I arrived late and missed the networking. The tone was quiet and subdued, though this is the first ACG event I have attended since ACG reconstituted their Phoenix chapter some time ago, so I’m not sure how it compared to the ‘usual’. I counted about 15 tables or so, with rounds of 8, where the 2 seats with their back to the podium were unused, resulting in actual rounds of 6, or about 100 attendees.
‘Old timers’ may recall that ACG, a global M&A-focused business association, had a very very successful Phoenix chapter in the 80s, which ended up defecting from the national body, spinning itself out as an independent local group called Arizona Business Leadership Association (ABLA).
Rich couched his talk as a review of how M&A has played, and will play going forward, into Insight’s business strategy. He was relatively relaxed, and had an informal, light, yet serious, tone. I thought he engendered confidence in his leadership based on a very measured approach to the telling of the story.

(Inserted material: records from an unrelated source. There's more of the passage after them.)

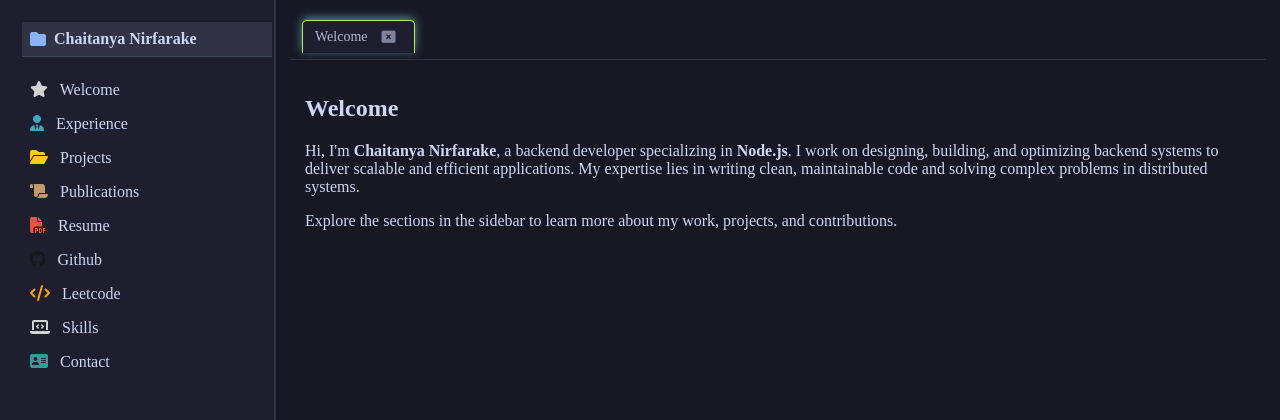
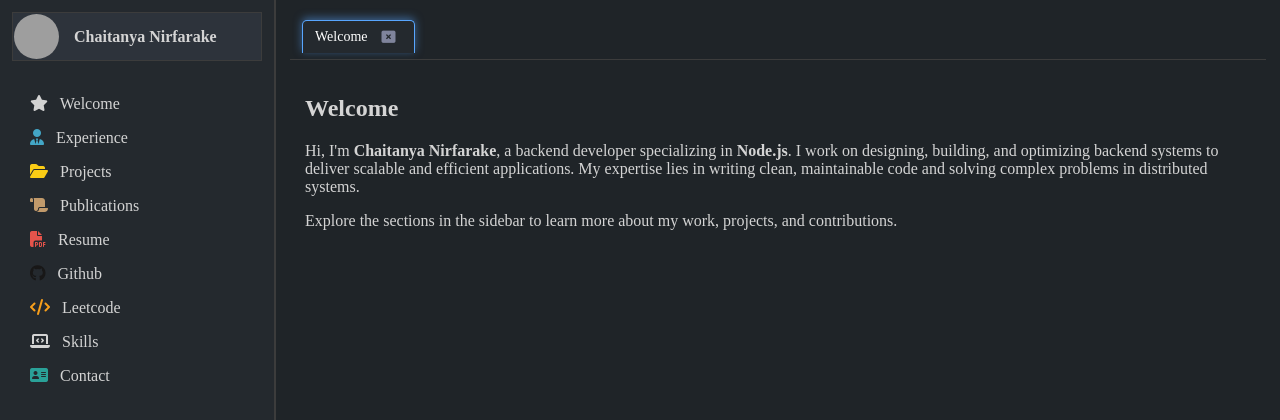
Before and after one commit to ChaitanyaNirf/portfolio, an Angular app: page /resume in a window 1280 px wide. Shown: the top 420 px of the page. Built offline with nearby package versions, Linux system fonts and the light colour scheme; grey boxes are pictures that could not be loaded.

Commit message:
change colour scheme

```diff
--- a/src/app/app.component.css
+++ b/src/app/app.component.css
@@ -1,20 +1,22 @@
 /* Full-page layout */
 .app-container {
   display: flex;
-  height: 100vh; /* Full viewport height */
+  height: 100vh;
   overflow: hidden;
-  background-color: #181825; /* Dark background */
+  background-color: #1E1E1E; /* VS Code Dark Theme */
 }
 
 /* Sidebar styling */
 app-sidebar {
   width: 250px;
-  background-color: #1e1e2e; /* Dark blue */
-  color: #cdd6f4; /* Soft white */
+  background-color: #24292E; /* Slightly lighter than background */
+  color: #D4D4D4;
   height: 100vh;
   overflow-y: auto;
-  border-right: 1px solid #313244; /* Subtle contrast */
+  border-right: 1px solid #3C3C3C; /* Subtle border */
   padding: 12px;
+  display: flex;
+  flex-direction: column;
 }
 
 /* Custom scrollbar for sidebar */
@@ -22,11 +24,11 @@ app-sidebar::-webkit-scrollbar {
   width: 8px;
 }
 app-sidebar::-webkit-scrollbar-thumb {
-  background-color: #585b70; /* Soft scrollbar */
+  background-color: #484848; /* Dark scrollbar */
   border-radius: 4px;
 }
 app-sidebar::-webkit-scrollbar-thumb:hover {
-  background-color: #6c7086;
+  background-color: #5A5A5A;
 }
 
 /* Editor section */
@@ -34,9 +36,43 @@ app-sidebar::-webkit-scrollbar-thumb:hover {
   flex: 1;
   display: flex;
   flex-direction: column;
-  background-color: #181825; /* Dark background */
-  border-left: 1px solid #313244; /* Subtle border */
+  background-color: #1F2428; /* Match main background */
+  border-left: 1px solid #3C3C3C;
   padding: 14px;
+}
+
+/* Tabs Styling */
+.editor-tabs {
+  display: flex;
+  background-color: #252526;
+  border-bottom: 1px solid #3C3C3C;
+  padding: 6px 12px;
+  gap: 10px;
+}
+
+.editor-tab {
+  color: #D4D4D4;
+  padding: 8px 14px;
+  border-radius: 4px;
+  cursor: pointer;
+  transition: background 0.2s ease-in-out;
+}
+
+.editor-tab.active {
+  background-color: #3C3C3C;
+  color: #007ACC; /* VS Code Blue */
+}
+
+.editor-tab:hover {
+  background-color: #2D2D2D;
+}
+
+/* Accent Color for Interactive Elements */
+button, a, .active-tab {
+  color: #007ACC; /* VS Code Blue */
+}
+button:hover, a:hover, .active-tab:hover {
+  color: #3EA6FF; /* Lighter blue hover */
 }
 
 /* Smooth transitions */
@@ -59,6 +95,6 @@ app-sidebar, .editor {
     width: 100%;
     height: auto;
     border-right: none;
-    border-bottom: 1px solid #313244;
+    border-bottom: 1px solid #3C3C3C;
   }
 }
--- a/src/app/components/editor/editor.component.css
+++ b/src/app/components/editor/editor.component.css
@@ -1,33 +1,33 @@
 .content {
   flex-grow: 1;
   padding: 15px;
-  background: #181825; /* Darker editor background */
-  color: #cdd6f4; /* Soft pastel white */
-  overflow-y: auto;  /* Enables vertical scrolling */
-  max-height: calc(100vh - 50px); /* Adjust based on layout */
-  min-width: 400px; /* Ensures it doesn't shrink too much */
+  background: #1F2428; /* Primary background */
+  color: #D4D4D4; /* Default text color */
+  overflow-y: auto;
+  max-height: calc(100vh - 50px);
+  min-width: 400px;
 }
 
-/* Hide scrollbar for WebKit-based browsers (Chrome, Safari, Edge) */
+/* Scrollbars */
 .content::-webkit-scrollbar {
-  width: 6px; /* Make scrollbar thin */
+  width: 6px;
 }
 
 .content::-webkit-scrollbar-track {
-  background: #313244; /* Blends with background */
+  background: #24292E;
 }
 
 .content::-webkit-scrollbar-thumb {
-  background: #45475a; /* Subtle scrollbar */
+  background: #3C3C3C;
   border-radius: 10px;
 }
 
 .content::-webkit-scrollbar-thumb:hover {
-  background: #585b70; /* Slightly visible on hover */
+  background: #5A5A5A;
 }
 
 /* Firefox scrollbar */
 .content {
   scrollbar-width: thin;
-  scrollbar-color: #45475a #313244;
+  scrollbar-color: #3C3C3C #24292E;
 }
--- a/src/app/components/github/github.component.css
+++ b/src/app/components/github/github.component.css
@@ -3,7 +3,7 @@
     max-width: 1000px;
     margin: auto;
     padding: 20px;
-    color: #c9d1d9;
+    color: #D4D4D4; /* Softer text color */
     padding-bottom: 10px;
 }
 
@@ -19,7 +19,7 @@
     width: 80px;
     height: 80px;
     border-radius: 50%;
-    border: 2px solid #c9d1d9;
+    border: 2px solid #D4D4D4; /* Softer contrast */
 }
 
 .profile-info h2 {
@@ -27,7 +27,7 @@
     font-size: 22px;
 }
 
-  /* Pinned Repos */
+/* Pinned Repositories */
 .pinned-repos {
     margin-bottom: 15px;
 }
@@ -39,17 +39,17 @@
 }
 
 .repo-card {
-    background: #161b22;
+    background: #2d3339; /* Darker card background */
     padding: 15px;
-    border-radius: 5px;
-    border: 1px solid #30363d;
+    border-radius: 20px;
+    border: 1px solid #30363D; /* Subtle border */
 }
 
 .repo-header a {
     text-decoration: none;
     font-size: 16px;
     font-weight: bold;
-    color: #58a6ff;
+    color: #58A6FF; /* VS Code accent blue */
 }
 
 .repo-footer {
@@ -86,12 +86,11 @@
     gap: 3px;
 }
 
-
 .day {
     width: 15px;
     height: 15px;
     border-radius: 3px;
-    background-color: #161b22;
+    background-color: #1F2428; /* Updated background color */
     transition: background-color 0.2s ease-in-out;
 }
 
@@ -106,6 +105,6 @@
 
 .contribution-period {
     font-size: 14px;
-    color: #8b949e;
+    color: #8B949E; /* Muted text color */
     margin-bottom: 10px;
 }
--- a/src/app/components/leetcode/leetcode.component.css
+++ b/src/app/components/leetcode/leetcode.component.css
@@ -3,7 +3,7 @@
   max-width: 100%;
   margin: auto;
   padding: 20px;
-  color: #c9d1d9;
+  color: #D4D4D4; /* Softer text color */
   padding-bottom: 10px;
 }
 
@@ -22,14 +22,14 @@
 .leetcode-username {
   font-size: 22px;
   font-weight: bold;
-  color: #58a6ff;
+  color: #58A6FF; /* VS Code Blue */
   text-decoration: none;
   display: block;
   margin-bottom: 10px;
 }
 
 .leetcode-username span {
-  color: #58a6ff;
+  color: #58A6FF;
 }
 
 .leetcode-username:hover {
@@ -45,7 +45,6 @@ p {
 .stats {
   margin-top: 20px;
 }
-
 
 .difficulty-stats {
   display: flex;
@@ -72,15 +71,15 @@ p {
 }
 
 .difficulty-item.easy {
-  color: #66bb6a;
+  color: #66BB6A;
 }
 
 .difficulty-item.medium {
-  color: #ffa726;
+  color: #FFA726;
 }
 
 .difficulty-item.hard {
-  color: #ef5350;
+  color: #EF5350;
 }
 
 /* Reputation Section */
@@ -97,12 +96,12 @@ p {
   gap: 10px;
   padding: 10px;
   max-width: 100%;
-  padding-bottom:  50px;
+  padding-bottom: 50px;
 }
 
 /* Month Section */
 .month-section {
-  background: #161b2231; /* Darker slate */
+  background: #24292E; /* Darker VS Code Theme */
   padding: 10px;
   border-radius: 8px;
   width: calc(25% - 15px);
@@ -116,7 +115,7 @@ p {
 
 .month-section h3 {
   font-size: 1.1rem;
-  color: #9cdcfe;
+  color: #9CDCFE; /* Soft Blue */
   margin-bottom: 5px;
 }
 
@@ -136,14 +135,14 @@ p {
 }
 
 .heatmap td {
-  border: 1px solid #2c313a;
+  border: 1px solid #30363D; /* Subtle border */
   width: 14%;
   transition: all 0.2s ease-in-out;
 }
 
 /* Neon Hover Effect */
 .heatmap td:hover {
-  background: #1f4068; /* Dark blue */
+  background: #1F4068; /* Dark Blue */
   cursor: pointer;
   box-shadow: 0px 0px 6px rgba(100, 200, 255, 0.6);
 }
--- a/src/app/components/resume/resume.component.css
+++ b/src/app/components/resume/resume.component.css
@@ -5,23 +5,24 @@
   height: 100%;
   width: 100%;
   overflow: hidden; /* Prevents any unnecessary scrolling */
-  background: #181825; /* Darker background for better contrast */
+  background: #1F2428; /* VS Code Editor Background */
+  padding-bottom: 50px;
 }
 
 .pdf-wrapper {
   width: 90%;
   height: 95vh; /* Adjust height dynamically */
   max-width: 900px; /* Ensures it's not too wide on large screens */
-  box-shadow: 0px 4px 10px rgba(0, 0, 0, 0.3); /* Subtle shadow */
-  border-radius: 12px; /* Slightly more rounded corners */
+  box-shadow: 0px 4px 10px rgba(25, 26, 33, 0.3); /* Subtle shadow */
+  border-radius: 8px; /* Slightly rounded corners */
   overflow: hidden; /* Prevents weird overflow issues */
-  background: #1e1e2e; /* Aligns with sidebar */
+  background: #24292E; /* Aligns with the VS Code UI */
   padding: 5px; /* Prevents the edges from looking clipped */
 }
 
 .pdf-frame {
   width: 100%;
   height: 100%;
-  border: 1px solid #313244; /* Subtle separation */
-  border-radius: 6px;
+  border: 1px solid #30363D; /* Subtle separation */
+  border-radius: 4px;
 }
--- a/src/app/components/sidebar/sidebar.component.css
+++ b/src/app/components/sidebar/sidebar.component.css
@@ -1,12 +1,12 @@
 .sidebar {
-  width: 250px;
-  background: #1e1e2e; /* Dark blue background */
+  width: 100%;
+  background: #24292E; /* Secondary background */
   padding: 10px;
-  border-right: 1px solid #313244; /* Subtle border */
+  border-right: 1px solid #3C3C3C; /* Subtle border */
 }
 
 .sidebar h3 {
-  color: #cdd6f4; /* Soft pastel white */
+  color: #D4D4D4; /* Default text color */
   margin-bottom: 10px;
 }
 
@@ -21,30 +21,32 @@
   display: flex;
   align-items: center;
   transition: background 0.2s;
-  background: #1e1e2e; /* Matches sidebar */
+  background: #24292E; /* Matches sidebar */
 }
 
 .sidebar ul li:hover {
-  background: #313244; /* Slightly brighter highlight */
+  background: #3C3C3C; /* Slightly brighter highlight */
 }
 
 .sidebar ul li i {
   margin-right: 8px;
-  color: #89b4fa; /* Softer blue */
+  color: #58A6FF; /* Soft blue */
 }
 
 .sidebar-header {
   display: flex;
   align-items: center;
-  padding: 8px;
+  padding: 1px;
   font-size: 16px;
   font-weight: bold;
-  color: #cdd6f4;
-  background: #313244;
-  border-bottom: 1px solid #414558;
+  color: #D4D4D4;
+  background: #2D333B;
+  border: 1px solid #3C3C3C;
 }
 
-.sidebar-header i {
-  margin-right: 8px;
-  color: #89b4fa;
+.sidebar-header img {
+  width: 45px;
+  height: 45px;
+  border-radius: 50%;
+  margin-right: 15px;
 }
--- a/src/app/components/sidebar/sidebar.component.html
+++ b/src/app/components/sidebar/sidebar.component.html
@@ -1,8 +1,10 @@
+<div class="sidebar-header">
+  <img src="https://img.icons8.com/?size=100&id=118556&format=png&color=000000" alt="Profile" class="profile-img">
+  <span>Chaitanya Nirfarake</span>
+</div>
+
+
 <div class="sidebar">
-  <div class="sidebar-header">
-    <i class="fas fa-folder"></i>
-    <span>Chaitanya Nirfarake</span>
-  </div>
   <ul>
     <li *ngFor="let tab of allTabs" (click)="openSection(tab)">
       <span *ngIf="tab !== 'None'">
--- a/src/app/components/tabs/tabs.component.css
+++ b/src/app/components/tabs/tabs.component.css
@@ -1,7 +1,7 @@
 .tabs {
-  background: #181825; /* Darker VS Code-like background */
+  background: #1F2428; /* Primary background */
   padding: 6px 12px;
-  border-bottom: 1px solid #313244; /* Softer separator */
+  border-bottom: 1px solid #3C3C3C; /* Subtle separator */
   display: flex;
   align-items: center;
 }
@@ -11,39 +11,38 @@
   align-items: center;
   gap: 8px;
   padding: 8px 12px;
-  background: #1e1e2e; /* Softer tab color */
-  border: 1px solid #313244; /* Subtle border */
+  background: #24292E; /* Secondary background */
+  border: 1px solid #3C3C3C; /* Subtle border */
   border-bottom: none;
   margin-right: 5px;
   cursor: pointer;
-  color: #a9b1d6; /* VS Code text color */
+  color: #D4D4D4; /* VS Code text color */
   font-size: 14px;
   border-radius: 5px 5px 0 0;
   transition: background 0.3s ease, color 0.3s ease, box-shadow 0.2s ease;
 }
 
 .tabs span:hover {
-  background: #2d2f41;
-  color: #c0caf5;
+  background: #2D333B; /* Slightly lighter hover effect */
+  color: #EAEAEA;
 }
 
 .tabs span.active {
-  background: #1e1e2e;; /* Brighter cyan highlight */
-  color: #b7b7cf;
-  border-color: #aaf450;
-  box-shadow: 0px -2px 10px rgba(137, 220, 235, 0.6); /* Soft glow effect */
+  background: #24292E; /* Slight contrast for active tab */
+  color: #FFFFFF;
+  border-color: #58A6FF; /* Accent color */
+  box-shadow: 0px -2px 8px rgba(88, 166, 255, 0.5); /* Soft glow effect */
 }
-
 
 .tabs span button {
   background: none;
   border: none;
-  color: #7f849c; /* Softer inactive color */
+  color: #7F849C; /* Softer inactive color */
   font-size: 14px;
   cursor: pointer;
   transition: color 0.2s ease;
 }
 
 .tabs span button:hover {
-  color: #c0caf5; /* Lighter hover effect */
+  color: #58A6FF; /* VS Code-like highlight */
 }
--- a/src/styles.css
+++ b/src/styles.css
@@ -1,10 +1,10 @@
-/* You can add global styles to this file, and also import other style files */
 html, body {
   margin: 0;
   padding: 0;
   width: 100%;
   height: 100%;
-    background-color: #181825;; /* VS Code dark theme */
+  background-color: #1F2428; /* Primary background */
+  color: #D4D4D4; /* Default text color */
   overflow-x: hidden; /* Prevents unwanted horizontal scroll */
 }
 
```
Also changed, not shown: src/app/components/skills/skills.component.css (+15 -15 lines). Lines whose indentation alone changed are shown as unchanged.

I had not heard Rich speak prior to today, and came away seeing him as an excellent fit for the Crowns (founders) as a successor, due to an engaging youthfulness, the fact that he grew up in Michigan (making him very approachable and comfortable to entrepreneurs in Phoenix, the West’s most ‘mid-western town’), and a compelling ability to speak and think strategically based on his 17 years with IBM prior.
Today Insight is a Fortune 500 company (having just been added as number 477) with 5300 employees worldwide (3900 in N America), and revenues which have grown from $2.8B in 2004 to $4.8B in 2007, with worldwide HQ in Tempe, Arizona.
Rich discussed the fact that Insight has been focused on changing its business model away from their PC-centric roots, shifting from being a ‘best source’, to being a ‘trusted adviser’. This has necessitated developing a new ‘conversation’ with clients – one centered around the application of technology to their business problems, and has been driven by three strategic imperatives:
- Drive expansion globally
- Expand the product portfolio
- Expand the range of value that can be offered to clients
This entails shifting attitudes, orientation, and focus within the company from/to:
- Transactional orientation – to – relationships
- Sales lead – to – sales and marketing lead
- Entrepreneurial – to – process discipline
- Silo management – to – horizontal management
- Customer service – to – client satisfaction
- Employees – to – teammates
My primary take-aways from Rich’s talk stemmed from his comment near the end that Insight is ‘at its heart a supply chain company’. That got me to thinking – aren’t many of us, big or small, simply supply chain companies more and more?
I have been in a business for over 25 years which historically has been the antithesis of being ‘supply chain driven’, in the sense that traditional retained executive search is a bespoke art/science combination that is driven by a value proposition that states ‘your need is so unique that we can’t and won’t think in terms of developing inventory in advance for it’. Each search is a one-off, that has to emanate entirely from the spec development process that we take clients through.
In reality, executive search has become entirely supply chain driven, with the average client asking me at the time they contact me – ‘Do you have a (CFO/CMO/CTO/etc.) for me?’, even though we are actually talking about engaging us to conduct a search based on the assumption that the best person has yet to be identified.
Welcome to the future of business, and thank you to Rich Fennessy for sharing the Insight story as it unfolds.